This hardworking addition to the best-selling Backyard Homestead series offers expert advice on what tasks to do around your farm and when to do them — no matter where on the planet you call home. Author Ann Larkin Hansen sets the priorities for each area of the farm, including the barn, garden, orchard, field, pasture, and woodlot. For every critical turn of the year (12 in all), Hansen provides an at-a-glance to-do list along with tips and a more in-depth discussion of key topics for the season. Easy-reference charts, checklists, and record-keeping sections help you keep track of it all.
Detailed instructions for making candles, furniture polish, beauty products and nearly 100 honey-themed recipes are included. Fully illustrated with how-to photography and unique etchings, The Beekeeper's Bible will provide any backyard enthusiast or gardener with the confidence to dive into beekeeping (or simply daydream about harvesting their own honey while relaxing in the comfort of an armchair).
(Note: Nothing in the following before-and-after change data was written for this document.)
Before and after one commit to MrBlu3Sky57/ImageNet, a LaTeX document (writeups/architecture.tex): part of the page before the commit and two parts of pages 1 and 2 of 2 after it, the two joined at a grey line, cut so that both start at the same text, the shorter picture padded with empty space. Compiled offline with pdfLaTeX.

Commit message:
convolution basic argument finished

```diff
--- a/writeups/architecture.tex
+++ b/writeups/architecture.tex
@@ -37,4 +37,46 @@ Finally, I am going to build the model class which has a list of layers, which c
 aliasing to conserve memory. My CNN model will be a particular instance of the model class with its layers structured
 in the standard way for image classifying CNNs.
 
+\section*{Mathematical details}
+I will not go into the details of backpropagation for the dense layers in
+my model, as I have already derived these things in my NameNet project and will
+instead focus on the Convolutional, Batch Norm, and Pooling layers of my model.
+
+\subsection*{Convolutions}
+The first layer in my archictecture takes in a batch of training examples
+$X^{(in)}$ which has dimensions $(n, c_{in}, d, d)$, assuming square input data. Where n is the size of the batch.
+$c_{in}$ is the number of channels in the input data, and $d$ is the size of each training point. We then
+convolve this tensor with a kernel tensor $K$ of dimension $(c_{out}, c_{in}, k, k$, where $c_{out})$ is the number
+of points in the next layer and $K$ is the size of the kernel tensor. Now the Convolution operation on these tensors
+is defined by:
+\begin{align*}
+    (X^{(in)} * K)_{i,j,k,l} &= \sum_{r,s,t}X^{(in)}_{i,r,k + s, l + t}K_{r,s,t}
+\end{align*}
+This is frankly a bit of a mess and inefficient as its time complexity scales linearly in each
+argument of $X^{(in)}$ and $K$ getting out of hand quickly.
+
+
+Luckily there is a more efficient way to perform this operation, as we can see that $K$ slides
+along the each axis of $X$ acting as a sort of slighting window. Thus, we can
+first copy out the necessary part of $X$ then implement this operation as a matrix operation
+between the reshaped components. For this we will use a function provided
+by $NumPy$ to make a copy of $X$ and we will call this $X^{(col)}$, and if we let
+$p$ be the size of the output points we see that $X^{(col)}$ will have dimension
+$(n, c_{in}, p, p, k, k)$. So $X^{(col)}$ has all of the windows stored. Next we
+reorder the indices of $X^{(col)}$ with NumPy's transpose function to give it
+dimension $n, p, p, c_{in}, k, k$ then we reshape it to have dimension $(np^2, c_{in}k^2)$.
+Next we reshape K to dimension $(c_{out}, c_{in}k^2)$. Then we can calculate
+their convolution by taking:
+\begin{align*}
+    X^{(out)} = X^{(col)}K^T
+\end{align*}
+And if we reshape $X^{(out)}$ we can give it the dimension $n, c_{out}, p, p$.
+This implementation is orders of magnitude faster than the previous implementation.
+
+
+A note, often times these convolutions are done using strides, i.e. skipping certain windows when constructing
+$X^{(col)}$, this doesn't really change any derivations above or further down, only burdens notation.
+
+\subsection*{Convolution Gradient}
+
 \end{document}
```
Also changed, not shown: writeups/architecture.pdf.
This first Best of Grit edition covers a wide range of topics, including the best articles on gardening, comfort food recipes, livestock, tools and equipment, do-it-yourself projects, wildlife and country life. Nearly 30 articles make up this 113-page guide. Read how to earn a living on a farm by growing vegetables and raising animals for market. Discover an easy, no-knead artisan bread recipe guaranteed to make everyone a baker. Learn how to hatch a flock with insider tips on incubating eggs and more. Enjoy your best hunting season yet by following our guide to hunting deer, turkeys, dove, pheasant and more.
Mother Earth News has released a special double issue, The Best of Mother Earth News Collector Series! This new collector series is 192 pages of expertly written articles covering building and DIY projects, real food and cooking, gardening, homesteading, raising livestock, and natural health. The guide is filled from cover to cover with beautiful color photographs, detailed step-by-step illustrations for building projects, valuable resources, easy-to-follow recipes, and more.
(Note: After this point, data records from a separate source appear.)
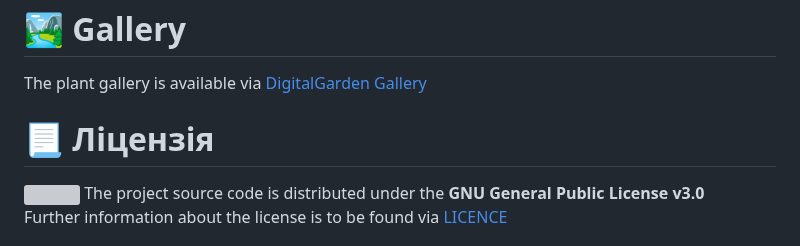
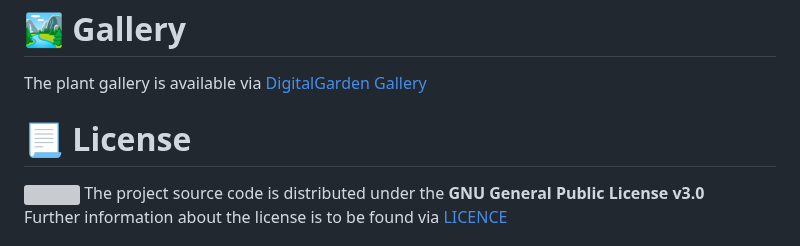
Before and after one commit to codemorphist/DigitalGarden, a Markdown page: README.md, the part around the change. GitHub-like rendering; grey boxes are pictures that could not be loaded.

```diff
--- a/README.md
+++ b/README.md
@@ -229,7 +229,7 @@ In this Section you will find detailed information regarding generating plants,
 The plant gallery is available via [DigitalGarden Gallery](https://codemorph.xyz/DigitalGarden/)
 
 <!-- toc --><a name="license"></a>
-# 📃 Ліцензія
+# 📃 License
 
 <img src="https://upload.wikimedia.org/wikipedia/commons/thumb/2/22/Heckert_GNU_white.svg/1024px-Heckert_GNU_white.svg.png" width="100" align="right"></img>
 The project source code is distributed under the **GNU General Public License v3.0**
```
Learn how you can turn that unused grain bin into a perfect house, backyard retreat, storage shed, and more. With the easy-to-follow, step-by-step directions inside this special guide, you can build a fire pit or assemble a clay-pot smoker in just one weekend. If you are a good baker and have the right kitchen setup, look into starting your own food business with the expert advice found here! Discover how vertical gardening techniques can maximum your vegetable returns by producing bigger, better cukes, beans, tomatoes, and cantaloupes. Read how to raise livestock on your homestead; the article inside this guide contains information and advice on housing, feeding, and slaughtering pigs. Ready your yard for spring and summer by discovering which naturally mosquito-repellent plants and homemade mosquito traps will help you have a less buggy summer.
Other articles include:
The Winter, 2017 edition of The Best of Mother Earth News Collector Series is a double issue, and includes more than 45 articles that cover a range of topics from DIY & building projects to food and cooking, from organic gardening to homesteading & livestock. With 160 pages, this is the ultimate self-sufficient guide for any modern homesteader.
The Winter 2015 edition of The Best of Mother Earth News includes more than 25 articles that cover a range of topics from food and cooking to organic gardening, from beekeeping to renewable energy. With more than 100 pages, this is the ultimate self-sufficient guide for any modern homesteader.